WORK TO COMPLETE: Return the material unaltered, line by line.

RECORDS PROVIDED:
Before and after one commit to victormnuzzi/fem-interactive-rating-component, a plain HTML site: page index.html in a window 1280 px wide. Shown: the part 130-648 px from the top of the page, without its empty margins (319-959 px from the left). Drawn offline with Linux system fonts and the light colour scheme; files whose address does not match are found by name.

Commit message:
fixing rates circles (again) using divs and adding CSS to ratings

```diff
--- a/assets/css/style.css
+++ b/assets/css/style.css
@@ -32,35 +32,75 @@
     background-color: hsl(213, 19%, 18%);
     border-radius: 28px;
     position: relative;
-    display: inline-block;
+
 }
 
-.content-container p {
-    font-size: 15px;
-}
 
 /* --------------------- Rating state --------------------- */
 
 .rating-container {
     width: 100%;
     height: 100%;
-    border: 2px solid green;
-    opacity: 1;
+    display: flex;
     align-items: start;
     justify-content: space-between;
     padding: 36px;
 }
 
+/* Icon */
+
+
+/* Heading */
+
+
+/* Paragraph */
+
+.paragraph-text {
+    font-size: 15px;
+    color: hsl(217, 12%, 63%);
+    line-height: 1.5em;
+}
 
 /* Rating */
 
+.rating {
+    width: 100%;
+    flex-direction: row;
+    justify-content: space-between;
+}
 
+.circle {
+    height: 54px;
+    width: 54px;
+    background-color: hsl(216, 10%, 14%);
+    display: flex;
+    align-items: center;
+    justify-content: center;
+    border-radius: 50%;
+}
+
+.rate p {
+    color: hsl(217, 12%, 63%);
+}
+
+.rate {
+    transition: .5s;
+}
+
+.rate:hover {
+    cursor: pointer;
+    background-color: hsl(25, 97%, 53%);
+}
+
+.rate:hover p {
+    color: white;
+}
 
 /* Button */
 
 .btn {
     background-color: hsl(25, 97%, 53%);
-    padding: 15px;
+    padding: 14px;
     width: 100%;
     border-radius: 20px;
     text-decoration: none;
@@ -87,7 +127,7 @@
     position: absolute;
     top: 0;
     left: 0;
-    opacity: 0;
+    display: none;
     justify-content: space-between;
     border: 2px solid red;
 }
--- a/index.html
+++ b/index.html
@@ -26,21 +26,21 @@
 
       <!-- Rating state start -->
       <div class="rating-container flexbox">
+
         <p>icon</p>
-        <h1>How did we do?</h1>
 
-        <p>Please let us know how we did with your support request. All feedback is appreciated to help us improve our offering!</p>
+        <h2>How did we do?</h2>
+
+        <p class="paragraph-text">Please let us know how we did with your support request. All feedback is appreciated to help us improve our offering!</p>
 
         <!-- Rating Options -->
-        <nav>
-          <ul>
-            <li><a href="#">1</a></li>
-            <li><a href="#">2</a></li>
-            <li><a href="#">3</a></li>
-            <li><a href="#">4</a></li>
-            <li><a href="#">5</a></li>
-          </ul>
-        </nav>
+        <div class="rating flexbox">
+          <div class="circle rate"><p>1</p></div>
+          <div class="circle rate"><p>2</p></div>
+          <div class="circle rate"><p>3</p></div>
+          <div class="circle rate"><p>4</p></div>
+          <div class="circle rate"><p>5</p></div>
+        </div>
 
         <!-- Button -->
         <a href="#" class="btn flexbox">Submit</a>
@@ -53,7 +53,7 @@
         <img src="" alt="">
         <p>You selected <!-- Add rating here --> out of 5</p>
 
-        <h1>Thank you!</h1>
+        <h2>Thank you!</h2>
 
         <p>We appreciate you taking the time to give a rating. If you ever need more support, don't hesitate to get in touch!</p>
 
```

RESPONSE TO THIS TASK:
Before and after one commit to victormnuzzi/fem-interactive-rating-component, a plain HTML site: page index.html in a window 1280 px wide. Shown: the part 130-648 px from the top of the page, without its empty margins (319-959 px from the left). Drawn offline with Linux system fonts and the light colour scheme; files whose address does not match are found by name.

Commit message:
fixing rates circles (again) using divs and adding CSS to ratings

```diff
--- a/assets/css/style.css
+++ b/assets/css/style.css
@@ -32,35 +32,75 @@
     background-color: hsl(213, 19%, 18%);
     border-radius: 28px;
     position: relative;
-    display: inline-block;
+
 }
 
-.content-container p {
-    font-size: 15px;
-}
 
 /* --------------------- Rating state --------------------- */
 
 .rating-container {
     width: 100%;
     height: 100%;
-    border: 2px solid green;
-    opacity: 1;
+    display: flex;
     align-items: start;
     justify-content: space-between;
     padding: 36px;
 }
 
+/* Icon */
+
+
+/* Heading */
+
+
+/* Paragraph */
+
+.paragraph-text {
+    font-size: 15px;
+    color: hsl(217, 12%, 63%);
+    line-height: 1.5em;
+}
 
 /* Rating */
 
+.rating {
+    width: 100%;
+    flex-direction: row;
+    justify-content: space-between;
+}
 
+.circle {
+    height: 54px;
+    width: 54px;
+    background-color: hsl(216, 10%, 14%);
+    display: flex;
+    align-items: center;
+    justify-content: center;
+    border-radius: 50%;
+}
+
+.rate p {
+    color: hsl(217, 12%, 63%);
+}
+
+.rate {
+    transition: .5s;
+}
+
+.rate:hover {
+    cursor: pointer;
+    background-color: hsl(25, 97%, 53%);
+}
+
+.rate:hover p {
+    color: white;
+}
 
 /* Button */
 
 .btn {
     background-color: hsl(25, 97%, 53%);
-    padding: 15px;
+    padding: 14px;
     width: 100%;
     border-radius: 20px;
     text-decoration: none;
@@ -87,7 +127,7 @@
     position: absolute;
     top: 0;
     left: 0;
-    opacity: 0;
+    display: none;
     justify-content: space-between;
     border: 2px solid red;
 }
--- a/index.html
+++ b/index.html
@@ -26,21 +26,21 @@
 
       <!-- Rating state start -->
       <div class="rating-container flexbox">
+
         <p>icon</p>
-        <h1>How did we do?</h1>
 
-        <p>Please let us know how we did with your support request. All feedback is appreciated to help us improve our offering!</p>
+        <h2>How did we do?</h2>
+
+        <p class="paragraph-text">Please let us know how we did with your support request. All feedback is appreciated to help us improve our offering!</p>
 
         <!-- Rating Options -->
-        <nav>
-          <ul>
-            <li><a href="#">1</a></li>
-            <li><a href="#">2</a></li>
-            <li><a href="#">3</a></li>
-            <li><a href="#">4</a></li>
-            <li><a href="#">5</a></li>
-          </ul>
-        </nav>
+        <div class="rating flexbox">
+          <div class="circle rate"><p>1</p></div>
+          <div class="circle rate"><p>2</p></div>
+          <div class="circle rate"><p>3</p></div>
+          <div class="circle rate"><p>4</p></div>
+          <div class="circle rate"><p>5</p></div>
+        </div>
 
         <!-- Button -->
         <a href="#" class="btn flexbox">Submit</a>
@@ -53,7 +53,7 @@
         <img src="" alt="">
         <p>You selected <!-- Add rating here --> out of 5</p>
 
-        <h1>Thank you!</h1>
+        <h2>Thank you!</h2>
 
         <p>We appreciate you taking the time to give a rating. If you ever need more support, don't hesitate to get in touch!</p>
 
```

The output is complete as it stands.